"...the [historical] experiences of a range of NDCs (now-developed countries]--Britain, the USA, Germany, France, Sweden, Belgium, the Netherlands, Switzerland, Japan, Korea, and Taiwan... industrial trade and technology (ITT) policies they used when they themselves were developing countries... the policies that were used are almost the opposite of what the present orthodoxy says they employed and currently recommends that the currently developing countries should also use (19)...

"Britain had high tariffs and banned imports which threatened British industries. So did the U.S. and the other countries listed.

"[History] reveals that almost all NDCs had adopted some form of infant industry promotion strategy when they were in catching-up positions... Interestingly, it was the UK and the USA, the supposed homes of free trade policy, which used tariff protection most aggressively (59)...

"...Enclosure in Britain, which violated existing communal property rights by enclosing common land, but contributed to the development of [the] woollen industry by promoting sheep farming on the confiscated land...

"...the recognition of squatter rights in the violation of the rights of existing property owners was crucial in developing the American West... the famous Sanderson case in 1868, where the Pennsylvania Supreme Court overrode the existing rights of landowners to claim access to clean water in favour of the coal industry, which was one of the state's key industries at the time...

"Hence, what matters for economic development is not simply the protection of all existing property rights regardless of their nature, but which property rights are protected under which condition" (83).

"These days, we tend to take the principle of limited liability [corporate owners and managers are not held responsible for the crimes they commit] for granted. However, for a few centuries after its invention in the sixteenth century... it tended to be regarded with great suspicion...

"Adam Smith argued that limited liability would lead to shirking by managers... an important cause of financial speculation. Britain banned the formation of new limited liability companies on these grounds with the Bubble Act of 1720...

"...limited liability provides one of the most powerful mechanisms to "socialize risk" [read "steal from the common people"], which has made possible investments in unprecedented scale. That is why, despite its potential to creatte "moral hazard," all societies have come to accept limited liability as a cornerstone of modern corporate governance" (86)...

Anti-Trust Laws

"Contrary to what is assumed in much current literature on the subject, corporate governance is not simply a matter internal to the corporation in question. Actions by very large firms with significant market power can have consequences for the whole economy... In this context, corporate governance becomes a matter for society as a whole...

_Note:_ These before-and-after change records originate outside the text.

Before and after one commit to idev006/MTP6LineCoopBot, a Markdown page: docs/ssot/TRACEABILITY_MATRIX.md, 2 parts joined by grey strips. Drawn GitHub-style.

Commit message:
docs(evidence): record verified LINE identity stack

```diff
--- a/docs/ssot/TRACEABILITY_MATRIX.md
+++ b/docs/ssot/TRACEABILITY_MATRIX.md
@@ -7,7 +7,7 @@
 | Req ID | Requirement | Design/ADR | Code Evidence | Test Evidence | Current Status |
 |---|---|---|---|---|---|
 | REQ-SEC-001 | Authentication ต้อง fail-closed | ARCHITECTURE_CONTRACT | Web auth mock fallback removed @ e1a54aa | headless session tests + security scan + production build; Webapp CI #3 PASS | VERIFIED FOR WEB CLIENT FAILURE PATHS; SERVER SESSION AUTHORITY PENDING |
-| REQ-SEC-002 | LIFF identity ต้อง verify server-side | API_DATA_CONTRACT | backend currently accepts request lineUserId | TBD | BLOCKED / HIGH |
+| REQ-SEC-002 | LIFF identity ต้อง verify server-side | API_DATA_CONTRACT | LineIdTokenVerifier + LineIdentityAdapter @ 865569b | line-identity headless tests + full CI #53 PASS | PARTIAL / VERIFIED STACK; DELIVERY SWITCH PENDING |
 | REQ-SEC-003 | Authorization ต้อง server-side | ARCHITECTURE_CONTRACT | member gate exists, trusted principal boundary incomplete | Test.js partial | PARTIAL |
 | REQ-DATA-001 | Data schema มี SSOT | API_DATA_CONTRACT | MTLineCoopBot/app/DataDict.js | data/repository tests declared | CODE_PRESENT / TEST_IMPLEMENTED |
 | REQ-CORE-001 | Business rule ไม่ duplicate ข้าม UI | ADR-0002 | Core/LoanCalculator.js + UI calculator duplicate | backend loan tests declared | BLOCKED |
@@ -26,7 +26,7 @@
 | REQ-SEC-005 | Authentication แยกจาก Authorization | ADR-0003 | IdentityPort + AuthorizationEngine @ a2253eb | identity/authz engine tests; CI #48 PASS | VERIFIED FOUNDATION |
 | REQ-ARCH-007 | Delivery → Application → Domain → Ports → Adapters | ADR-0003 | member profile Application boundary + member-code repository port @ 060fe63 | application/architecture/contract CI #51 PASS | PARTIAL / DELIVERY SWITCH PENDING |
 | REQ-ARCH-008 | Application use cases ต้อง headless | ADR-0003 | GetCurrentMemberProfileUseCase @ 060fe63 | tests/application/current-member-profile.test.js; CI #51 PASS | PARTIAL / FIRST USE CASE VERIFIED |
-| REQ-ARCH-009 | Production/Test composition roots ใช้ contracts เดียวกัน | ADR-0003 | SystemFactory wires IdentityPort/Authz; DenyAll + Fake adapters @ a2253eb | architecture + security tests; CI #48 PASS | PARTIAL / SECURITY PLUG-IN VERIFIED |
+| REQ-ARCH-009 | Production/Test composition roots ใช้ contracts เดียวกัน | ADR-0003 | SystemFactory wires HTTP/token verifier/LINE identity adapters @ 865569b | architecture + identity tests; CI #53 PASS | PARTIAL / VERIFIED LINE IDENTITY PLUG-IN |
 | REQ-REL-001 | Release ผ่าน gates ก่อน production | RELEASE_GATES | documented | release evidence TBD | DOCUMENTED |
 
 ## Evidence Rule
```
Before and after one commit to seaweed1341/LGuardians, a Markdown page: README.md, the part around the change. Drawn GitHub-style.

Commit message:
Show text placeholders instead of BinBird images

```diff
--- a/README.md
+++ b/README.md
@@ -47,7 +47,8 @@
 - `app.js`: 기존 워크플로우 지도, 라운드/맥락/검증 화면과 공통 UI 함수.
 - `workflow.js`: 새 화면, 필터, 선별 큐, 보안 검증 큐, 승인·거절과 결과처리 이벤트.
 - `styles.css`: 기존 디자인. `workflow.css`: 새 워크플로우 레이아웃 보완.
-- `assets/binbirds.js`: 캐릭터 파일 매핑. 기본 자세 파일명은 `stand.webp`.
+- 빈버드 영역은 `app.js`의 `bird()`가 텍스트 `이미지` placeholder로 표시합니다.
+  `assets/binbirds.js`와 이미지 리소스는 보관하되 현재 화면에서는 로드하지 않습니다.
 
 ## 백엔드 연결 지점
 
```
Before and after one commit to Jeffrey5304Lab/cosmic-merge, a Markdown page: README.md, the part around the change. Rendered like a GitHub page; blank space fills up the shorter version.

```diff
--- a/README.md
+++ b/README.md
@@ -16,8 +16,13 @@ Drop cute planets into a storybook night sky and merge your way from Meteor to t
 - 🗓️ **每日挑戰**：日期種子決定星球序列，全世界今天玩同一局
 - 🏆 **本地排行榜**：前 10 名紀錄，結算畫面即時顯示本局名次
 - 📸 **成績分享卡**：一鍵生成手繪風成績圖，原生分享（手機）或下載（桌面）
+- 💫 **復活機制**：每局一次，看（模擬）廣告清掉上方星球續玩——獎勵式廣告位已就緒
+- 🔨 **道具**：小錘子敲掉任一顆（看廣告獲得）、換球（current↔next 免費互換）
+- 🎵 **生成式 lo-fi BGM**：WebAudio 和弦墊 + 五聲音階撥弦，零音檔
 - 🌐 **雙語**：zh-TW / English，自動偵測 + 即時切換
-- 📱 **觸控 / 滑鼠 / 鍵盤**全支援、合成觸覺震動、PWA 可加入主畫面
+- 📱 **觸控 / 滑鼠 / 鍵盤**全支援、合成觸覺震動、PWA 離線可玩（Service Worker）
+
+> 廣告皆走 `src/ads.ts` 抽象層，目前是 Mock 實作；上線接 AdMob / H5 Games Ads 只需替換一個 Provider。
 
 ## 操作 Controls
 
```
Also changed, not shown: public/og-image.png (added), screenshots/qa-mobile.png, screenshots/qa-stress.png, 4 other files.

"...the most easily identifiable institution of "societal" corporate governance, namely, competition law (anti-monopoly and/or anti-trust legislation)...

"The USA was the pioneer in "modern" competition law... the Sherman Antitrust Act in 1890... it was in fact mainly used against labour unionsrather than against large corporations" (91).

Banks

"The USA permitted "wildcat banking," which was little different in principle from counterfeiting operations... As late as 1929, the US banking system was made up of thousands upon thousands of small, amateurishly managed, largely unsupervised banks.... even during the prosperity of the Coolidge presidency (1923-9), 600 banks a year failed" (94).

"Social welfare institutions are, however, much more than "safety nets;" if carefully designed and implemented they can enhance efficiency and productivity growth. Cost-effective public provision of health and education can bring about improvements in labour force quality that can, in turn, raise efficiency and accelerate productivity growth. Social welfare institutions reduce social tensions and enhance the legitimacy of the political system, thus providing a more stable environment for long-term investments. Inter-temporal smoothing of consumption through devices like unemployment benefit can even contribute to dampening the business cycle...

"...the fact that all NDCs have developed a common set of social welfare institutions over time (except for the persistent and disturbing absense of comprehensive health care in the USA) suggests that there are some common needs that have to be addressed across countries... necessary to guarantee social stability" (102).


Colby Glass, MLIS